(d). (6 points) On the same graph, illustrate how the production possibilities frontier
changes when productivity (z) increases. Label the new curve as PP2 : Briey explain why
the production possibilities frontier changes the way that you illustrated in you graph. Note:
For every change that you make to the PPF write at most 1 or 2 sentences explaining why
that change was necessary. If no change is necessary, explain that as well in at most 1 or 2
(e). (8 points) Canadian data from 1950 to present shows increases in real GDP,
real private consumption and the real wage, but practically no change in hours worked by
Canadians. Can long-run increases in productivity explain these observations? To answer
1 this question, explain what happens to the model s output (Y ), private consumption (C),
wage (w) and hours worked (N), as a result of a long-run increase in total factor productivity
2. Pareto Optimal Allocation (20 pts)
Consider a benevolent social planner who maximizes the utility of a representative consumer:
U (C;l) = C 0:l 0; where C denotes consumption and l denotes leisure and where C > 0 and
l > 0: The social planner knows that the consumer has h hours of available time that can
be split between work and leisure. Goods in the economy are produced using the technology
Y = zN; where z denotes the level of total factor productivity and N denotes the total
amount of time the consumer works. Of the goods produced, the social planner distributes
amount G of goods to the government and the rest is given to the consumer.
Recall: There are no prices in the social planners problem!
(a). (2 points) Write down the social planner s problem in this economy.
(b). (8 points) Solve for the social planners allocation: (C;l;N;Y ) given the following
exogenous parameters: h = 100, z = 2 and G = 20:
(c). (2 points) Illustrate the optimal bundle (C;l) on a graph that has leisure (l) on
the x-axis and consumption (C) on the y-axis. Make sure your graph reects the functional
forms given to you in the economy.
(d). (8 points) How does the optimal allocation (C;l;N;Y ) change when government
consumption increases to G = 40? Provide a brief explaination for your results. Note: You
are not required to recompute equilibrium here.
In addition, mark the new optimal bundle on the graph you drew in part (c). Make
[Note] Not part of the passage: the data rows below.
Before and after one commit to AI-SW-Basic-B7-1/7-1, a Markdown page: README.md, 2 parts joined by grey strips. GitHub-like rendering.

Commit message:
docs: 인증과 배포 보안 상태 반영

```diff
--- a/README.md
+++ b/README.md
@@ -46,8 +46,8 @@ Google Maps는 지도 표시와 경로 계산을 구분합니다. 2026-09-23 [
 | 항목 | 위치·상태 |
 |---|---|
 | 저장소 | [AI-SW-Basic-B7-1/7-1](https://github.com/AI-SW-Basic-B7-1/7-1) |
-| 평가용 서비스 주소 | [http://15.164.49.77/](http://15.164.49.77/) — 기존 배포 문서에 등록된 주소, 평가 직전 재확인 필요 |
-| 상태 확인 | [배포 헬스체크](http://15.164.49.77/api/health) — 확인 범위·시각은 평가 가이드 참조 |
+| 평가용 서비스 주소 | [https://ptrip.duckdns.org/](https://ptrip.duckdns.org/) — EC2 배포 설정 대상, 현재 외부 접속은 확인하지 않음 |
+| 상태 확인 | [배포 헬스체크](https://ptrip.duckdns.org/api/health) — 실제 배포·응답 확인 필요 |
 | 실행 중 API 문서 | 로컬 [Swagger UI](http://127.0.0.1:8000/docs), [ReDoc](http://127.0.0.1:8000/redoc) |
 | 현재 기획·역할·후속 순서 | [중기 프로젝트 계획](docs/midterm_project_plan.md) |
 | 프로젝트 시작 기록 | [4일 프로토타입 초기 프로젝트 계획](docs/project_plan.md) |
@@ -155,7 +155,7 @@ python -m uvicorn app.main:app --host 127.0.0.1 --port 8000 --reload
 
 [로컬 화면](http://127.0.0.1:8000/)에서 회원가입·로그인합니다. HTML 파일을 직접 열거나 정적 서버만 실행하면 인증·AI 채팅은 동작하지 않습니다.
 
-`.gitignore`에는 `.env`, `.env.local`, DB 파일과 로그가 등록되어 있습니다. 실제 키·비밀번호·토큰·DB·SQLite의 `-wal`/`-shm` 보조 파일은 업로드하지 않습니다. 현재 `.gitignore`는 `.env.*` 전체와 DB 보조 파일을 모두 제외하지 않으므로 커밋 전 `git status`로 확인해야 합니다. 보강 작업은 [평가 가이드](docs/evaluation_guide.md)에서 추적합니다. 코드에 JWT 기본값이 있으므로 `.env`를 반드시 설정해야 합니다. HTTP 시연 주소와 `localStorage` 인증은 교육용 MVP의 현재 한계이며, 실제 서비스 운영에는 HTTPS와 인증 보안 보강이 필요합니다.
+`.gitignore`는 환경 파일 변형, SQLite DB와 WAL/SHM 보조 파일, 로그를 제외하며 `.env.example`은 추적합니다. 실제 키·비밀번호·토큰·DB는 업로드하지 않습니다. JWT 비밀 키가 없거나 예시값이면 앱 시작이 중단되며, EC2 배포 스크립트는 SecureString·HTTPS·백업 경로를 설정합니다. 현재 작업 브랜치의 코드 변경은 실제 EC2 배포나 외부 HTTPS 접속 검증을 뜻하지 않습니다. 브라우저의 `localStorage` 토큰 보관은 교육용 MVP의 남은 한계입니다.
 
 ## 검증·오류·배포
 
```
sure you illustrate any changes in the production possibilities frontier that occur due to the
change in G:
2 3. Competitive Equilibrium in One-Period Model (30 pts)
Consider a representative consumer who has preferences over consumption of a nal good
(C) and leisure time (l) given by the following utility function:
U (C;l) = lnC + b ▯ l
where b > 0 is a▯par▯meter and where C > 0 and l > 0: The consumer splits available time
(h) into work time N S and leisure time (l): The consumer s labor income is taxed at the
proportional tax rate t > 0; so that after-tax labor income of the consumer is (1 ▯ t)wN .
The tax revenues are used to nance government expenditures, G > 0: The consumer also
receives dividend income (▯):
The representative rm produces a nal good which is sold to the consumer at the price
of 1: The rm hires labor N and produces the nal good using the following technology
of production: ▯ ▯
Y = z N D a
where z is the total factor productivity and a is a parameter which satis es 0 < a < 1:
(a): (4 points) Compute GDP according to the income approach. Be speci c about
what are all the components of income. Label each component using words, and also write
the expression of each component of GDP using model variables.
(b): (6 points) De ne an equilibrium in this economy. Be speci c about which variables
are endogenous and exogenous; write down everyone s problem expli